A federal appeals court on Thursday sounded skeptical of the argument that last year's ruling against California's gay marriage ban, Proposition 8, should be tossed out because the judge in the case did not disclose that he is gay and in a long-term relationship, The Los Angeles Times reported.

Protect Marriage, the coalition of mostly Christian conservative groups defending the law, argue that federal District Court Judge Vaughn Walker's August 2010 ruling overturning the 2008 voter-approved law should be invalidated because Walker has since acknowledged that he's gay and in a ten-year relationship with a male physician.

The 67-year-old Walker acknowledged his sexual orientation after he ruled on the case and has subsequently retired from the bench.

But the U.S. 9th Circuit Court of Appeals three-judge panel appeared unswayed by the argument.

“So a married judge could never hear a divorce?” asked Judge Michael Daly Hawkins.

“What about an unmarried heterosexual judge who wants to maintain the definition of marriage?” asked Judge N. Randy Smith, a Republican appointee. “Does he have to disclose that?”

Representing Protect Marriage, lawyer Charles J. Cooper said it would be “a dark day in American jurisprudence” if courts allowed a gay judge who wanted to marry to decide the issue.

“There is no case anywhere in American jurisprudence that says a judge who is a minority, because he is a minority, can sit on his own case,” Cooper told the judges.

Judge Hawkins observed that there was no proof that Walker wanted to marry, noting that Walker did not marry during the five months when gay marriage was legal in 2008.

The court, which is also reviewing an appeal on Walker's ruling, seemed inclined to rule in Protect Marriage's favor in its effort to keep videotapes of the Proposition 8 trial sealed.
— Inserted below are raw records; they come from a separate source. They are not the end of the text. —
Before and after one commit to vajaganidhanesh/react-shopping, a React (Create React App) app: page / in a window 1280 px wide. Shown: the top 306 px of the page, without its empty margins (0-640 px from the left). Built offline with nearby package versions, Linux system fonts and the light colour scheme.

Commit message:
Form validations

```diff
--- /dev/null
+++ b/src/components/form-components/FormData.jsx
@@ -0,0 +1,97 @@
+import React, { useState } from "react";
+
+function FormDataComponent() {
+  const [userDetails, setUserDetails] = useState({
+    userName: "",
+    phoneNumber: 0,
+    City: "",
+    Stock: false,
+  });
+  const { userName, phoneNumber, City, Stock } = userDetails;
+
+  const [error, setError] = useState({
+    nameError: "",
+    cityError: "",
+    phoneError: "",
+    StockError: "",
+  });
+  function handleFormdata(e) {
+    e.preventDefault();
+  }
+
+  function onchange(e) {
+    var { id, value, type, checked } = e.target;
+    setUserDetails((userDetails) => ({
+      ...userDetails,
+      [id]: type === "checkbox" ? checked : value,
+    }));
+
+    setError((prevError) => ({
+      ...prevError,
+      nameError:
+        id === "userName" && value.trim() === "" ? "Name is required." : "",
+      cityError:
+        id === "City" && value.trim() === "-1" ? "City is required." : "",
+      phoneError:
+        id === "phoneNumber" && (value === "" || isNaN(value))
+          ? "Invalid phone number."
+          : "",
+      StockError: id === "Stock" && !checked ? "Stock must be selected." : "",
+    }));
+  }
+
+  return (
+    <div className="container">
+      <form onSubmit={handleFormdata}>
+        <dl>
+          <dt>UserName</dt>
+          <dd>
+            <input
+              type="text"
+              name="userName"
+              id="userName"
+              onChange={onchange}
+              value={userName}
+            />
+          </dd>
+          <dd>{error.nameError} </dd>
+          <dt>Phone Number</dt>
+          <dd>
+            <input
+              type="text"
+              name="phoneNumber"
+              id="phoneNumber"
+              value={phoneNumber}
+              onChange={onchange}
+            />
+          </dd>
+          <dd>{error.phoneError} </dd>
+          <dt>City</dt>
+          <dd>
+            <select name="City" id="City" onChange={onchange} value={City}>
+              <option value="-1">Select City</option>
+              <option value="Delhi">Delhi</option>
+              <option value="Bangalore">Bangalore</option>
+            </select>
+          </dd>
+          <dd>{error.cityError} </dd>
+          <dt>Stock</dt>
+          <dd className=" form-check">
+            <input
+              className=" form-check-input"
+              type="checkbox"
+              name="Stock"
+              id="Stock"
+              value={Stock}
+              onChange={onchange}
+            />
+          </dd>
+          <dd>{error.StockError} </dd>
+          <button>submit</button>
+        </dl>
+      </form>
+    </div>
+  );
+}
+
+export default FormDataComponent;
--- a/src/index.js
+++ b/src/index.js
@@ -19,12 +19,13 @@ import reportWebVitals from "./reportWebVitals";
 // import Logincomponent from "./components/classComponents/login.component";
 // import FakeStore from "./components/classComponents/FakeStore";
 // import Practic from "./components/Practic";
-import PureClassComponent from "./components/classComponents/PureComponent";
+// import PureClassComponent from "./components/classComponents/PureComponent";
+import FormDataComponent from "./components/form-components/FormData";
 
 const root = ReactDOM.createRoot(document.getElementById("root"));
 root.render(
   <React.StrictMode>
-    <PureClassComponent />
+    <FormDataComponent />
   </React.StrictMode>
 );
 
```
The judges noted that Walker promised not to make the tapes public.

“[T]he word of the court is supposed to mean something,” said Judge Stephen Reinhardt.